What is needed:
Retype the entries in full.

Records for the task:
********

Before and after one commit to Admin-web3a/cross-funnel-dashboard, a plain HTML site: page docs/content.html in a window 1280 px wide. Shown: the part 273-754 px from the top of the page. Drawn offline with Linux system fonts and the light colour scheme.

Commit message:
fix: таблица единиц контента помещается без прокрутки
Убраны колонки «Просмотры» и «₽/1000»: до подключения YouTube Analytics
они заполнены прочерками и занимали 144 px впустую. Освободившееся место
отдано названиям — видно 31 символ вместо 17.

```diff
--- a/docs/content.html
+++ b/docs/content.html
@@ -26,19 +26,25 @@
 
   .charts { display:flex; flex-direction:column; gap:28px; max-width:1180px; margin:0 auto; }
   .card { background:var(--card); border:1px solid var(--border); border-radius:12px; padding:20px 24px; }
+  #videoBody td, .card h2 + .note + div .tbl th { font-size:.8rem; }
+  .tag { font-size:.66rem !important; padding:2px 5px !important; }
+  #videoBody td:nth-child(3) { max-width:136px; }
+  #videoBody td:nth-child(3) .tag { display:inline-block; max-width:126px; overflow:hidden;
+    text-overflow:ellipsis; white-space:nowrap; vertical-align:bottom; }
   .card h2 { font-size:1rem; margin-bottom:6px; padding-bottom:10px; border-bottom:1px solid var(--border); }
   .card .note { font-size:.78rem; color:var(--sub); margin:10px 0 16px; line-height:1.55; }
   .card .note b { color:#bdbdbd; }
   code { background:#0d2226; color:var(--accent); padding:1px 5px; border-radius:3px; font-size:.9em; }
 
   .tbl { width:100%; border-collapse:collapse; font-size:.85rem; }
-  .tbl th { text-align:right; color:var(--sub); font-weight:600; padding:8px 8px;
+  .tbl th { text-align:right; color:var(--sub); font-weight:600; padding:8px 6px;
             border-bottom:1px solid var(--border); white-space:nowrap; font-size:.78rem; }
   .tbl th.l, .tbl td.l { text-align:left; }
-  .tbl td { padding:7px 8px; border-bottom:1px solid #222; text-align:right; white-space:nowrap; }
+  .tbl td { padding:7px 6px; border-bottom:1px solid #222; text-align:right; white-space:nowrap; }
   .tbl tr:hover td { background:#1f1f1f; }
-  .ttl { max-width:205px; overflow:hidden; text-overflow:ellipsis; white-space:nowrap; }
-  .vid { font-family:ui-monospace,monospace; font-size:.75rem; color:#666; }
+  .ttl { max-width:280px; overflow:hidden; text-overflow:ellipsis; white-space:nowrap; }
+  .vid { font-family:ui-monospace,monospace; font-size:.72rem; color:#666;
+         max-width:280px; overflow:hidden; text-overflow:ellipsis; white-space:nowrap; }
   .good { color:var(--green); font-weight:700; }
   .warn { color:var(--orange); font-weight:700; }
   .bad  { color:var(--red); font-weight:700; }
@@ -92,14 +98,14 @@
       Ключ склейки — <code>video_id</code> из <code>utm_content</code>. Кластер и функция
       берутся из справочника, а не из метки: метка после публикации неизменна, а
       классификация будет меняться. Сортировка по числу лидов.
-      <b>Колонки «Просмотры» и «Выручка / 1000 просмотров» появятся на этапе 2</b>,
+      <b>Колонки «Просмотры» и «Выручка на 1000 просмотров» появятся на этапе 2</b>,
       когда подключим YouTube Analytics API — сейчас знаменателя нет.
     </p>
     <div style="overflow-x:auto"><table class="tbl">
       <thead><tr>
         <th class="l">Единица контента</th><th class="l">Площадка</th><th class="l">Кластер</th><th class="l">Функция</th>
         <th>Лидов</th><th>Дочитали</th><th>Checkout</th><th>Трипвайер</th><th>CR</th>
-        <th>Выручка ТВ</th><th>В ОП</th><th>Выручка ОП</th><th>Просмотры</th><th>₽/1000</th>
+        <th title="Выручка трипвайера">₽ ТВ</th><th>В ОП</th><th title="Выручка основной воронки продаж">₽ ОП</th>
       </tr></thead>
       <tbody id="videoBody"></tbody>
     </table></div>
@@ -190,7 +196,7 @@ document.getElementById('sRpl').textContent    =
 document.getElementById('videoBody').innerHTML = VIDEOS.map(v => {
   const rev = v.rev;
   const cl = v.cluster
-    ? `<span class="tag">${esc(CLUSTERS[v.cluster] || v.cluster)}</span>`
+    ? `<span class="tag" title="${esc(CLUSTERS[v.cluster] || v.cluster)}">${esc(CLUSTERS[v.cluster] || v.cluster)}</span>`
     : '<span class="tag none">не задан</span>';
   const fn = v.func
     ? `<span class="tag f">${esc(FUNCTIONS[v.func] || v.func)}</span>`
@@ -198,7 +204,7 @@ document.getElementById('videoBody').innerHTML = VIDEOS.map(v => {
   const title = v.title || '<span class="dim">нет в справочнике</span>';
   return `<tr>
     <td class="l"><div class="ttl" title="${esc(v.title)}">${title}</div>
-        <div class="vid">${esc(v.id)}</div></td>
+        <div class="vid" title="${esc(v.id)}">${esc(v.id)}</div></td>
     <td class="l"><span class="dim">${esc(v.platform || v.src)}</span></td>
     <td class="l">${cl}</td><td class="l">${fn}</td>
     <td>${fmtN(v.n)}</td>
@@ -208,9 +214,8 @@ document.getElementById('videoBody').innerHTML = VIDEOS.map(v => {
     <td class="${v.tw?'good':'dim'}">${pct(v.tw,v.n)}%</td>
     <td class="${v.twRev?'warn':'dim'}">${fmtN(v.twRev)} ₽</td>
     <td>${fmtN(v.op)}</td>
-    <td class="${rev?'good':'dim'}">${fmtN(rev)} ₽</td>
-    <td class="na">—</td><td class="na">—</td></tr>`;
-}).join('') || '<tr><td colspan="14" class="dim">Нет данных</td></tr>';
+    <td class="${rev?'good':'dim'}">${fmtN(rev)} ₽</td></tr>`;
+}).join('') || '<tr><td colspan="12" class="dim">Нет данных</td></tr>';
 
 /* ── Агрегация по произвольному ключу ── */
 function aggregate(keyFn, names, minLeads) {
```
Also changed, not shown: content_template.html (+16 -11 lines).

********

Exercise answer:
Before and after one commit to Admin-web3a/cross-funnel-dashboard, a plain HTML site: page docs/content.html in a window 1280 px wide. Shown: the part 273-754 px from the top of the page. Drawn offline with Linux system fonts and the light colour scheme.

Commit message:
fix: таблица единиц контента помещается без прокрутки
Убраны колонки «Просмотры» и «₽/1000»: до подключения YouTube Analytics
они заполнены прочерками и занимали 144 px впустую. Освободившееся место
отдано названиям — видно 31 символ вместо 17.

```diff
--- a/docs/content.html
+++ b/docs/content.html
@@ -26,19 +26,25 @@
 
   .charts { display:flex; flex-direction:column; gap:28px; max-width:1180px; margin:0 auto; }
   .card { background:var(--card); border:1px solid var(--border); border-radius:12px; padding:20px 24px; }
+  #videoBody td, .card h2 + .note + div .tbl th { font-size:.8rem; }
+  .tag { font-size:.66rem !important; padding:2px 5px !important; }
+  #videoBody td:nth-child(3) { max-width:136px; }
+  #videoBody td:nth-child(3) .tag { display:inline-block; max-width:126px; overflow:hidden;
+    text-overflow:ellipsis; white-space:nowrap; vertical-align:bottom; }
   .card h2 { font-size:1rem; margin-bottom:6px; padding-bottom:10px; border-bottom:1px solid var(--border); }
   .card .note { font-size:.78rem; color:var(--sub); margin:10px 0 16px; line-height:1.55; }
   .card .note b { color:#bdbdbd; }
   code { background:#0d2226; color:var(--accent); padding:1px 5px; border-radius:3px; font-size:.9em; }
 
   .tbl { width:100%; border-collapse:collapse; font-size:.85rem; }
-  .tbl th { text-align:right; color:var(--sub); font-weight:600; padding:8px 8px;
+  .tbl th { text-align:right; color:var(--sub); font-weight:600; padding:8px 6px;
             border-bottom:1px solid var(--border); white-space:nowrap; font-size:.78rem; }
   .tbl th.l, .tbl td.l { text-align:left; }
-  .tbl td { padding:7px 8px; border-bottom:1px solid #222; text-align:right; white-space:nowrap; }
+  .tbl td { padding:7px 6px; border-bottom:1px solid #222; text-align:right; white-space:nowrap; }
   .tbl tr:hover td { background:#1f1f1f; }
-  .ttl { max-width:205px; overflow:hidden; text-overflow:ellipsis; white-space:nowrap; }
-  .vid { font-family:ui-monospace,monospace; font-size:.75rem; color:#666; }
+  .ttl { max-width:280px; overflow:hidden; text-overflow:ellipsis; white-space:nowrap; }
+  .vid { font-family:ui-monospace,monospace; font-size:.72rem; color:#666;
+         max-width:280px; overflow:hidden; text-overflow:ellipsis; white-space:nowrap; }
   .good { color:var(--green); font-weight:700; }
   .warn { color:var(--orange); font-weight:700; }
   .bad  { color:var(--red); font-weight:700; }
@@ -92,14 +98,14 @@
       Ключ склейки — <code>video_id</code> из <code>utm_content</code>. Кластер и функция
       берутся из справочника, а не из метки: метка после публикации неизменна, а
       классификация будет меняться. Сортировка по числу лидов.
-      <b>Колонки «Просмотры» и «Выручка / 1000 просмотров» появятся на этапе 2</b>,
+      <b>Колонки «Просмотры» и «Выручка на 1000 просмотров» появятся на этапе 2</b>,
       когда подключим YouTube Analytics API — сейчас знаменателя нет.
     </p>
     <div style="overflow-x:auto"><table class="tbl">
       <thead><tr>
         <th class="l">Единица контента</th><th class="l">Площадка</th><th class="l">Кластер</th><th class="l">Функция</th>
         <th>Лидов</th><th>Дочитали</th><th>Checkout</th><th>Трипвайер</th><th>CR</th>
-        <th>Выручка ТВ</th><th>В ОП</th><th>Выручка ОП</th><th>Просмотры</th><th>₽/1000</th>
+        <th title="Выручка трипвайера">₽ ТВ</th><th>В ОП</th><th title="Выручка основной воронки продаж">₽ ОП</th>
       </tr></thead>
       <tbody id="videoBody"></tbody>
     </table></div>
@@ -190,7 +196,7 @@ document.getElementById('sRpl').textContent    =
 document.getElementById('videoBody').innerHTML = VIDEOS.map(v => {
   const rev = v.rev;
   const cl = v.cluster
-    ? `<span class="tag">${esc(CLUSTERS[v.cluster] || v.cluster)}</span>`
+    ? `<span class="tag" title="${esc(CLUSTERS[v.cluster] || v.cluster)}">${esc(CLUSTERS[v.cluster] || v.cluster)}</span>`
     : '<span class="tag none">не задан</span>';
   const fn = v.func
     ? `<span class="tag f">${esc(FUNCTIONS[v.func] || v.func)}</span>`
@@ -198,7 +204,7 @@ document.getElementById('videoBody').innerHTML = VIDEOS.map(v => {
   const title = v.title || '<span class="dim">нет в справочнике</span>';
   return `<tr>
     <td class="l"><div class="ttl" title="${esc(v.title)}">${title}</div>
-        <div class="vid">${esc(v.id)}</div></td>
+        <div class="vid" title="${esc(v.id)}">${esc(v.id)}</div></td>
     <td class="l"><span class="dim">${esc(v.platform || v.src)}</span></td>
     <td class="l">${cl}</td><td class="l">${fn}</td>
     <td>${fmtN(v.n)}</td>
@@ -208,9 +214,8 @@ document.getElementById('videoBody').innerHTML = VIDEOS.map(v => {
     <td class="${v.tw?'good':'dim'}">${pct(v.tw,v.n)}%</td>
     <td class="${v.twRev?'warn':'dim'}">${fmtN(v.twRev)} ₽</td>
     <td>${fmtN(v.op)}</td>
-    <td class="${rev?'good':'dim'}">${fmtN(rev)} ₽</td>
-    <td class="na">—</td><td class="na">—</td></tr>`;
-}).join('') || '<tr><td colspan="14" class="dim">Нет данных</td></tr>';
+    <td class="${rev?'good':'dim'}">${fmtN(rev)} ₽</td></tr>`;
+}).join('') || '<tr><td colspan="12" class="dim">Нет данных</td></tr>';
 
 /* ── Агрегация по произвольному ключу ── */
 function aggregate(keyFn, names, minLeads) {
```
Also changed, not shown: content_template.html (+16 -11 lines).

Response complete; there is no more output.